A Season of Accountability

If you sit on the board of a publicly traded company, there is only one time of year when you must face your shareholders. For most companies, that time is at the spring annual meeting. Since the 1960’s, shareholders have raised key issues of concern at these meetings, from napalm production to racial discrimination to climate change. On behalf of our fund shareholders, we have submitted more than 250 shareholder proposals over the past 22 years, ensuring that your voice is heard.

Protecting Freedom of Expression and Privacy on the Internet

Internet and telecommunications companies receive thousands of requests per year from governments around the world to censor content or divulge information about their users. Many of these requests violate international human rights principles. For the past ten years, Domini has helped to build the Global Network Initiative (GNI), an organization focused on protecting freedom of expression and privacy from improper government intrusion.

Mandatory Sustainability Reporting

In April, the Securities and Exchange Commission (SEC) issued a historic Concept Release, seeking comments on a wide range of rules that require publicly traded companies to disclose information to their investors. We were very pleased to see the inclusion of a series of questions about sustainability information among the Release’s more than 300 pages.

Positive Change at Four Companies

In addition to using social, environmental and governance standards to select our investments, each year the Domini Social Equity Fund submits shareholder proposals to corporations in its portfolio, addressing a broad range of social and environmental issues.  They send a strong message to corporate management, and can often encourage the company to speak to us about reaching an agreement.

Our Position on Fossil Fuel Owners and Producers

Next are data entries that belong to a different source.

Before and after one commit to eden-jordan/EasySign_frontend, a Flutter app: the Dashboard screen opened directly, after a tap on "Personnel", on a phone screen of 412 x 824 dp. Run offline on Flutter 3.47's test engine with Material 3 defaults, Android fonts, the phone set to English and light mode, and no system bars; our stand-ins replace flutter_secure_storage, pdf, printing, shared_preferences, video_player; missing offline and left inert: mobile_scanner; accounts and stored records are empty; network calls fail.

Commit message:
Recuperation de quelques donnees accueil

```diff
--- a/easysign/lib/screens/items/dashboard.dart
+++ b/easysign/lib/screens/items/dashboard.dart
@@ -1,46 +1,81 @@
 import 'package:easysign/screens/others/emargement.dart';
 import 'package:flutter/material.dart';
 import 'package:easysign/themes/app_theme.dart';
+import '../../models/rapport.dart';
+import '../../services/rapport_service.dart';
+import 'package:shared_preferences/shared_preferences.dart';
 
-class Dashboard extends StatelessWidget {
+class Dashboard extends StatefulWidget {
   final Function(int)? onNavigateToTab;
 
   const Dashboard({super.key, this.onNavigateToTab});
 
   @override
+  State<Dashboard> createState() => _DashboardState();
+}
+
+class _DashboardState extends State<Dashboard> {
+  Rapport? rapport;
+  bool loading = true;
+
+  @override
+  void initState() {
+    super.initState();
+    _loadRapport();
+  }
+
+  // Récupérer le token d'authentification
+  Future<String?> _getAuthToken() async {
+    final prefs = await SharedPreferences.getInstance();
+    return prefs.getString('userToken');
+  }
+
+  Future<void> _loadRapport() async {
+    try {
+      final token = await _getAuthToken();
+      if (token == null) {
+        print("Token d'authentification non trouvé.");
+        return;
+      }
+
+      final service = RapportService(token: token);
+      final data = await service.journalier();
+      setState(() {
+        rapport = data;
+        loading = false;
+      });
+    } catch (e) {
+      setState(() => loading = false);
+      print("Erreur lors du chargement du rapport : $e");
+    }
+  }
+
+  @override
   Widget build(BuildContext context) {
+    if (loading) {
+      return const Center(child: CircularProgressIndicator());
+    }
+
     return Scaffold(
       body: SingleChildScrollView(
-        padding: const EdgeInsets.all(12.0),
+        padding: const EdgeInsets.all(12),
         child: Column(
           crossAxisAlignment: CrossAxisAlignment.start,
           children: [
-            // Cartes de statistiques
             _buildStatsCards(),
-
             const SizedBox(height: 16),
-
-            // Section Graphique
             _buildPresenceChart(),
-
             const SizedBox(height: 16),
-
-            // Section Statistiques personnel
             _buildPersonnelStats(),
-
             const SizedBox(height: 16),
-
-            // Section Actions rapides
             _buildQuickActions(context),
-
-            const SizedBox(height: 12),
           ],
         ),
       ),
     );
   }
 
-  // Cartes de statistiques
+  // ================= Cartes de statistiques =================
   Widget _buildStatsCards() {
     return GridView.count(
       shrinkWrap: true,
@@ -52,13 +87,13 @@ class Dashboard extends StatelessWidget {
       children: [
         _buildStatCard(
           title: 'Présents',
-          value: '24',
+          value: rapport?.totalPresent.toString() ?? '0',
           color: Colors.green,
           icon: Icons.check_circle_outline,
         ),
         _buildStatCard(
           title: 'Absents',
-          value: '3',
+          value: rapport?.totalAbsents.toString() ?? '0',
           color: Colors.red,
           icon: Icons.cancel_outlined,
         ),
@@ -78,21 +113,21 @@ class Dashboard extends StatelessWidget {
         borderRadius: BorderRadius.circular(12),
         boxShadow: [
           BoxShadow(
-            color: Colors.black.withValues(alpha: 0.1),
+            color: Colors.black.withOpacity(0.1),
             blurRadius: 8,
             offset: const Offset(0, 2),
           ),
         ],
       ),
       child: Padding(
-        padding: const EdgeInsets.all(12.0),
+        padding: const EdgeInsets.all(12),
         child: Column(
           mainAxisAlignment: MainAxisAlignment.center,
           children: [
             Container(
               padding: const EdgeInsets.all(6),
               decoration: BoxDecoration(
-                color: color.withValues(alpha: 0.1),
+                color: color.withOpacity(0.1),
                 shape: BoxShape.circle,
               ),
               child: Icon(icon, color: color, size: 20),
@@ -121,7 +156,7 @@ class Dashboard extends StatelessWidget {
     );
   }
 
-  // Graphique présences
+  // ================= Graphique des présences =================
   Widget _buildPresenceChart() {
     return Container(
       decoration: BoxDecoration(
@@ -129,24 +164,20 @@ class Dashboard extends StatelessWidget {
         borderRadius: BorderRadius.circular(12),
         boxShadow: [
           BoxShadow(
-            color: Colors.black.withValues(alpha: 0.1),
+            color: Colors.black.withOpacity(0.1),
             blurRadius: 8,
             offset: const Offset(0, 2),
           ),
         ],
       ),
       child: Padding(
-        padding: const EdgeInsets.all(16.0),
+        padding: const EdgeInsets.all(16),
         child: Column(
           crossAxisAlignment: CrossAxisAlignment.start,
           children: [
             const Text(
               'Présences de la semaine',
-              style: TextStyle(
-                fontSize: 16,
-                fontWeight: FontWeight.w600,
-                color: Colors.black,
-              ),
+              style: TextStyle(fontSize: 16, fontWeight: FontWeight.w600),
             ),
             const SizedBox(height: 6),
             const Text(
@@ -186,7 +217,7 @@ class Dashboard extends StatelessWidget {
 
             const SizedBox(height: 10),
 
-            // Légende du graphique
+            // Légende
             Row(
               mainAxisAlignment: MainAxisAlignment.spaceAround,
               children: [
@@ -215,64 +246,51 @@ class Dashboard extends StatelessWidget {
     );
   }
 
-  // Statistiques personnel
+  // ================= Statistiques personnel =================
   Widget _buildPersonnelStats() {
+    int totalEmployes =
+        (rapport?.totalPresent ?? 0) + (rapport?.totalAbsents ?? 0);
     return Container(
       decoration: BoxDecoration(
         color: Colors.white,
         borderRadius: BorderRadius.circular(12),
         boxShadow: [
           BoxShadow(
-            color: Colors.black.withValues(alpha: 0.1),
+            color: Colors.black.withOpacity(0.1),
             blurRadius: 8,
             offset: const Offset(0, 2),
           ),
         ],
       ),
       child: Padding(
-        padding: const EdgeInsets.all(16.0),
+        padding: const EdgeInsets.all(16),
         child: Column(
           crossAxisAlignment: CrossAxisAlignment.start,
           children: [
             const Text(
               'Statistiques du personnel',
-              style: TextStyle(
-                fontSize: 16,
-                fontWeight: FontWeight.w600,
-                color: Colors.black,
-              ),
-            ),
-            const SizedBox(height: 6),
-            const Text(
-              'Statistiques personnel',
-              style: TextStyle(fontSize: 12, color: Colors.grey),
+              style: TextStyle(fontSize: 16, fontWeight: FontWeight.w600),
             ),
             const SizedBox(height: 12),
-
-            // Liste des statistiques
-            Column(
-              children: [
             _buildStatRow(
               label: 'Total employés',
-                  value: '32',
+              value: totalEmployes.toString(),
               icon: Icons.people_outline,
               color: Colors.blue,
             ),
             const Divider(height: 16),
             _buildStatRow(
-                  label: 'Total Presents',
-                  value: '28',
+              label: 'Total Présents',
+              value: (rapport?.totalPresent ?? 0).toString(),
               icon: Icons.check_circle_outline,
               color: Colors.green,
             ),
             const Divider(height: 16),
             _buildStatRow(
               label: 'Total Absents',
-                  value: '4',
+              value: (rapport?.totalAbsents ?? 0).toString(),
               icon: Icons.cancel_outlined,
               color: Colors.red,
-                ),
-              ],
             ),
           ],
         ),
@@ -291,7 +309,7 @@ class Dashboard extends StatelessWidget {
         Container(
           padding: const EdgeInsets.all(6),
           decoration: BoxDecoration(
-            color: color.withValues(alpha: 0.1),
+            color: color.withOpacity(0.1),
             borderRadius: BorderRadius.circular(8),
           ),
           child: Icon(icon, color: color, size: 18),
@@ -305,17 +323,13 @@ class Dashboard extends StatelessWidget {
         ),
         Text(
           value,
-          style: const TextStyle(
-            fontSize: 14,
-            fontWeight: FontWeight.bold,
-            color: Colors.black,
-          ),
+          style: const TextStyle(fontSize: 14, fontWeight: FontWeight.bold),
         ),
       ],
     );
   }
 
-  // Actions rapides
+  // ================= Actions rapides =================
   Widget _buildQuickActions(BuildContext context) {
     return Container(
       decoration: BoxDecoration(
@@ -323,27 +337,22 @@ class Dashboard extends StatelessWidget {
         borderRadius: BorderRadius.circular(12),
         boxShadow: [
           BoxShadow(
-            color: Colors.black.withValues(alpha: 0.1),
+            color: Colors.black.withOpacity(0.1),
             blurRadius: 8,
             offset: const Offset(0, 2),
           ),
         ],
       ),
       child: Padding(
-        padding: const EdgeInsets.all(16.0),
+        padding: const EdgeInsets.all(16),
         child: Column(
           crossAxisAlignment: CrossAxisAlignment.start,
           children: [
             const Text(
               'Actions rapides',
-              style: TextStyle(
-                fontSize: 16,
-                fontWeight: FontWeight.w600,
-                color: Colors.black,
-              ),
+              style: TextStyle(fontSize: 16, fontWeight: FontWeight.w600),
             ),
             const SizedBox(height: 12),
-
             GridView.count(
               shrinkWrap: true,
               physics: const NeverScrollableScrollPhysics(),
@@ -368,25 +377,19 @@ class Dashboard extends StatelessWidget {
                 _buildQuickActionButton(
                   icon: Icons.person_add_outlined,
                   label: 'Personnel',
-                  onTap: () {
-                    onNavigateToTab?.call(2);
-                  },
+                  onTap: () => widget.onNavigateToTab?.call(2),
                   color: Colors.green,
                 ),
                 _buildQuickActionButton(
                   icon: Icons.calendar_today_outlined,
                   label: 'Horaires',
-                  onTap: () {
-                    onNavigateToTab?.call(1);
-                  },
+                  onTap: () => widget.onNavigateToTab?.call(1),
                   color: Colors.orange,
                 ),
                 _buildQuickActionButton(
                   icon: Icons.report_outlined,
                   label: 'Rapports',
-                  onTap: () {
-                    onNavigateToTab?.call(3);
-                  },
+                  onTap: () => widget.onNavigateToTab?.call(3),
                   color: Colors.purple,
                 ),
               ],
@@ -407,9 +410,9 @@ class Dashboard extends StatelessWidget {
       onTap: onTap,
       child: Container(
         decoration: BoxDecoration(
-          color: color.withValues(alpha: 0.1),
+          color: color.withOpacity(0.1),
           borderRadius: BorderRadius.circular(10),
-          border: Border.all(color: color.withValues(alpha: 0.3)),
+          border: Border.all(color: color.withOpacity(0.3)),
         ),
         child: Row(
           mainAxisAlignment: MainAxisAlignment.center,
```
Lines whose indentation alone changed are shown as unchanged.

For many years, Domini has incorporated concerns about the environmental risks of companies owning and producing fossil fuels into our investment standards. Over time, we have gradually eliminated an increasing number of these firms from our holdings as our concerns about a variety of environmental and safety issues, including climate change, have increased.